survive the ginning process and show up in the yam even the
finished fabric. Sample of six kinds of foreign fibers were
placed on the surface of cotton and then presented to the
spectral imaging system at deferent wavelength.
To evaluate the potential of each available wavelength and
light energy for discriminating foreign fibers from cotton, the
image feature discrimination between cotton and foreign
fibers at different OOP was computed.
In the spectral imaging experiment, light energy coefficient
g —
was defined as , where g represents the average
gray level of an image. And feature discrimination was
defined as the gray level difference between foreign fibers
and cotton. Through the experiment, the OOP for each type of
foreign fibers was quantitatively presented in table 1.
Table.l indicated that different foreign fibers have the
different OOP for detecting them over the spectrum (405nm
to 940nm). Clearly, the band at 405nm could be an
appropriate wavelength for detection of jute, knitting, wool,
and bristle, but it is not effective to detect hair, plastic.
Furthermore, these foreign fibers have the different light
energy for detecting them despite the same detection
wavelength. At the same time, the most distinctive different
between hair, plastic and cotton occurred in the band at
850nm. It is therefore clear that either the 405 or 850 nm
wavelength as a center band can be used for the determination
of foreign fibers on cotton in this study. For each specific type
of foreign fibers, we can find the optimal wavelength and
light energy to detect them.
Foreign fibers
Center wavelength Light energy
Table 1 the optimal operating point for detecting foreign
Based on the above results, two optimal bands for use in a
multiwavelength detection scheme were selected.

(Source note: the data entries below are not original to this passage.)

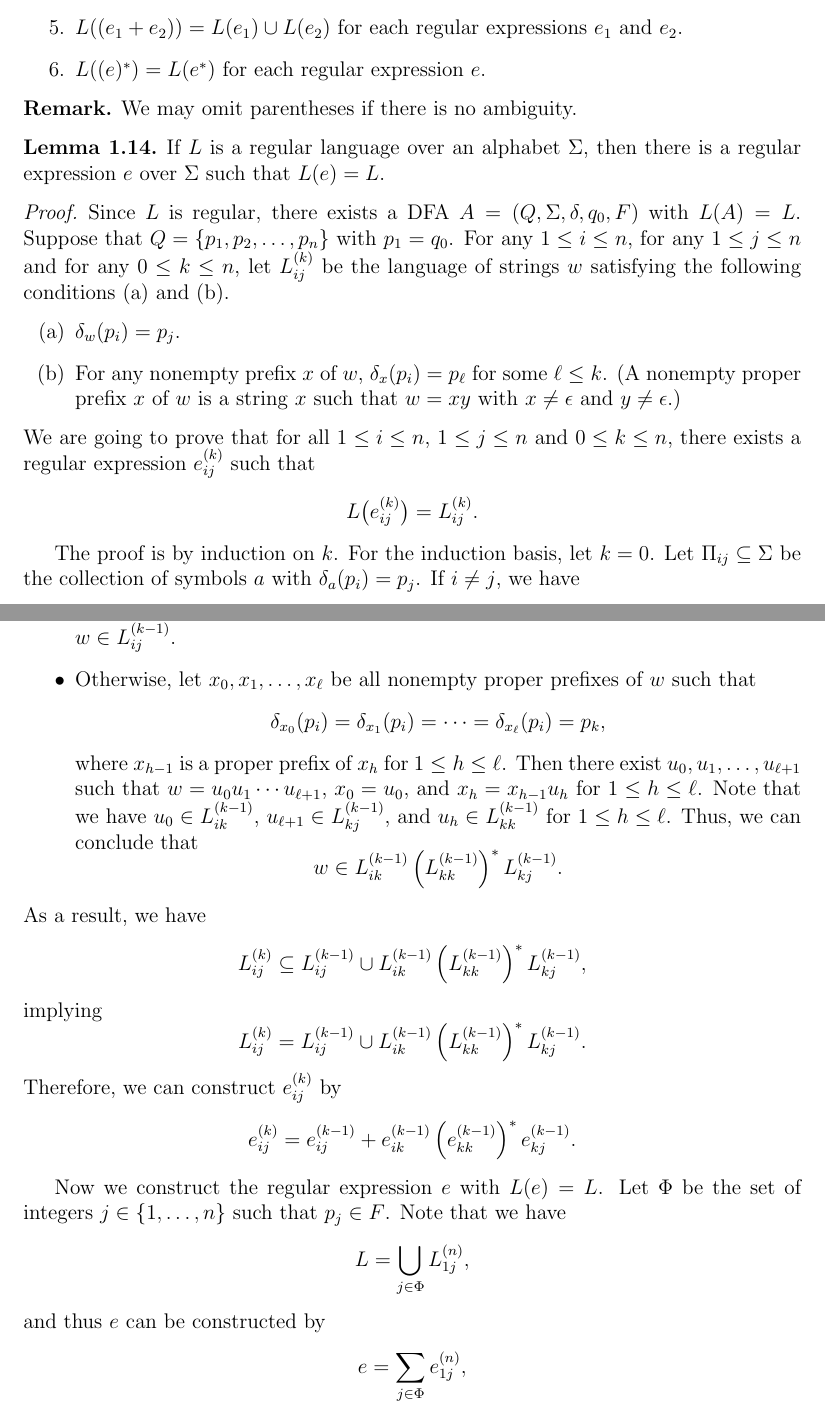
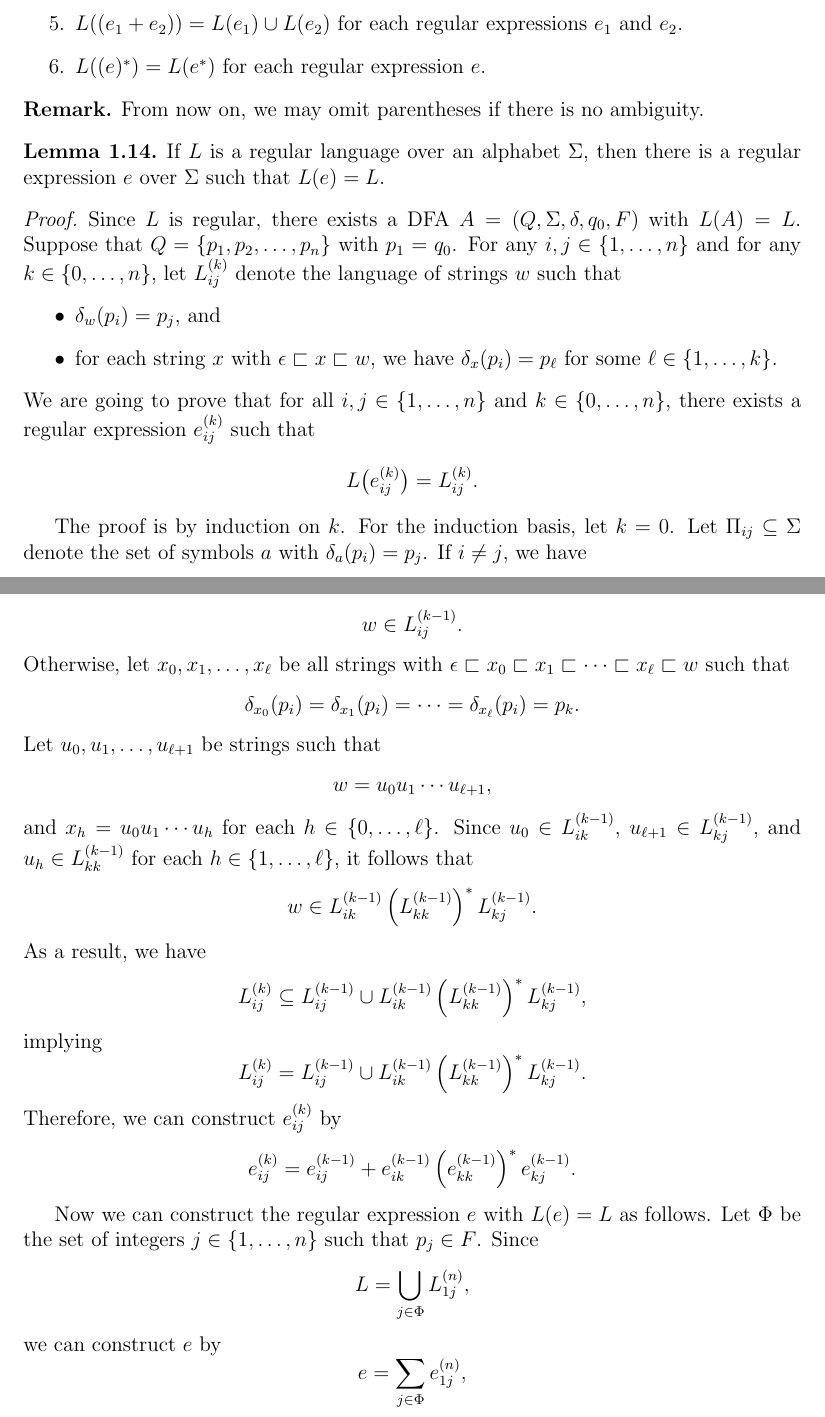
Before and after one commit to fanfly/old-notes, a LaTeX document (theory-of-computation/theory-of-computation.tex, which reads theory-of-computation/1-regular.tex): two parts of pages 5 and 6 of 6, joined at a grey line, cut so that both start at the same text. Compiled offline with pdfLaTeX.

Commit message:
Fix the proof of construction of regex

```diff
--- a/theory-of-computation/1-regular.tex
+++ b/theory-of-computation/1-regular.tex
@@ -220,7 +220,7 @@
 \end{definition}
 
 \begin{remark}
-  We may omit parentheses if there is no ambiguity.
+  From now on, we may omit parentheses if there is no ambiguity.
 \end{remark}
 
 \begin{lemma}
@@ -231,25 +231,22 @@
   Since $L$ is regular, there exists a DFA $A = (Q, \Sigma, \delta, q_0, F)$
   with $L(A) = L$.
   Suppose that $Q = \{p_1, p_2, \dots, p_n\}$ with $p_1 = q_0$.
-  For any $1 \leq i \leq n$, for any $1 \leq j \leq n$ and for any
-  $0 \leq k \leq n$, let $L_{ij}^{(k)}$ be the language of strings $w$
-  satisfying the following conditions (a) and (b).
-  \begin{enumerate}
-    \item $\delta_w(p_i) = p_j$.
-    \item For any nonempty prefix $x$ of $w$, $\delta_x(p_i) = p_\ell$ for some
-    $\ell \leq k$.
-    (A nonempty proper prefix $x$ of $w$ is a string $x$ such that $w = xy$
-    with $x \neq \epsilon$ and $y \neq \epsilon$.)
-  \end{enumerate}
-  We are going to prove that for all $1 \leq i \leq n$, $1 \leq j \leq n$ and
-  $0 \leq k \leq n$, there exists a regular expression $e_{ij}^{(k)}$
+  For any $i, j \in \{1, \dots, n\}$ and for any $k \in \{0, \dots, n\}$,
+  let $L_{ij}^{(k)}$ denote the language of strings $w$ such that
+  \begin{itemize}
+    \item $\delta_w(p_i) = p_j$, and
+    \item for each string $x$ with $\epsilon \sqsubset x \sqsubset w$, we have
+    $\delta_x(p_i) = p_\ell$ for some $\ell \in \{1, \dots, k\}$.
+  \end{itemize}
+  We are going to prove that for all $i, j \in \{1, \dots, n\}$ and
+  $k \in \{0, \dots, n\}$, there exists a regular expression $e_{ij}^{(k)}$
   such that
   \begin{equation*}
     L\bigl(e_{ij}^{(k)}\bigr) = L_{ij}^{(k)}.
   \end{equation*}
 
   The proof is by induction on $k$. For the induction basis, let $k = 0$.
-  Let $\Pi_{ij} \subseteq \Sigma$ be the collection of symbols $a$ with
+  Let $\Pi_{ij} \subseteq \Sigma$ denote the set of symbols $a$ with
   $\delta_a(p_i) = p_j$.
   If $i \neq j$, we have
   \begin{equation*}
@@ -269,32 +266,35 @@
   \begin{equation*}
     e_{ii}^{(0)} = \epsilon + \sum_{a \in \Pi_{ii}} a.
   \end{equation*}
+
   Now for the induction step, let $k \geq 1$.
   Suppose that $w \in L_{ij}^{(k)}$.
-  \begin{itemize}
-    \item If there is no nonempty proper prefix $x$ of $w$ such that
-    $\delta_x(p_i) = p_k$, then we have $w \in L_{ij}^{(k-1)}$.
-    \item Otherwise, let $x_0, x_1, \dots, x_\ell$ be all nonempty
-    proper prefixes of $w$ such that
+  If there is no string $x$ with $\epsilon \sqsubset x \sqsubset w$
+  such that $\delta_x(p_i) = p_k$, then we have
+  \begin{equation*}
+    w \in L_{ij}^{(k-1)}.
+  \end{equation*}
+  Otherwise, let $x_0, x_1, \dots, x_\ell$ be all strings with
+  $\epsilon \sqsubset x_0 \sqsubset x_1 \sqsubset \cdots \sqsubset x_\ell
+  \sqsubset w$ such that
   \begin{equation*}
     \delta_{x_0}(p_i)
     = \delta_{x_1}(p_i)
     = \cdots
     = \delta_{x_\ell}(p_i)
-      = p_k,
+    = p_k.
   \end{equation*}
-    where $x_{h-1}$ is a proper prefix of $x_h$ for $1 \leq h \leq \ell$.
-    Then there exist $u_0, u_1, \dots, u_{\ell+1}$ such that
-    $w = u_0u_1 \cdots u_{\ell+1}$, $x_0 = u_0$, and $x_h = x_{h-1}u_h$
-    for $1 \leq h \leq \ell$.
-    Note that we have $u_0 \in L_{ik}^{(k-1)}$,
-    $u_{\ell+1} \in L_{kj}^{(k-1)}$, and
-    $u_h \in L_{kk}^{(k-1)}$ for $1 \leq h \leq \ell$.
-    Thus, we can conclude that
+  Let $u_0, u_1, \dots, u_{\ell+1}$ be strings such that
+  \begin{equation*}
+    w = u_0u_1 \cdots u_{\ell+1},
+  \end{equation*}
+  and $x_h = u_0u_1 \cdots u_h$ for each $h \in \{0, \dots, \ell\}$.
+  Since $u_0 \in L_{ik}^{(k-1)}$, $u_{\ell+1} \in L_{kj}^{(k-1)}$, and
+  $u_h \in L_{kk}^{(k-1)}$ for each $h \in \{1, \dots, \ell\}$,
+  it follows that
   \begin{equation*}
     w \in L_{ik}^{(k-1)}\left(L_{kk}^{(k-1)}\right)^*L_{kj}^{(k-1)}.
   \end{equation*}
-  \end{itemize}
   As a result, we have
   \begin{equation*}
     L_{ij}^{(k)} \subseteq L_{ij}^{(k-1)} \cup
@@ -311,14 +311,14 @@
     + e_{ik}^{(k-1)}\left(e_{kk}^{(k-1)}\right)^*e_{kj}^{(k-1)}.
   \end{equation*}
 
-  Now we construct the regular expression $e$ with $L(e) = L$.
+  Now we can construct the regular expression $e$ with $L(e) = L$ as follows.
   Let $\Phi$ be the set of integers $j \in \{1, \dots, n\}$ such that
   $p_j \in F$.
-  Note that we have
+  Since
   \begin{equation*}
     L = \bigcup_{j \in \Phi} L_{1j}^{(n)},
   \end{equation*}
-  and thus $e$ can be constructed by
+  we can construct $e$ by
   \begin{equation*}
     e = \sum_{j \in \Phi} e_{1j}^{(n)},
   \end{equation*}
```
Also changed, not shown: theory-of-computation/theory-of-computation.pdf, theory-of-computation/1-regular.tex (2 more changed lines). Lines whose indentation alone changed are shown as unchanged.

Table 1
summarized the band at 405nm and 850nm were optimal
wavelength for detecting the six types of foreign fibers.
Although there are no single waveband images that can be
used easily to differentiate foreign fibers from cotton, it is
possible that the fused image of the two bands, which have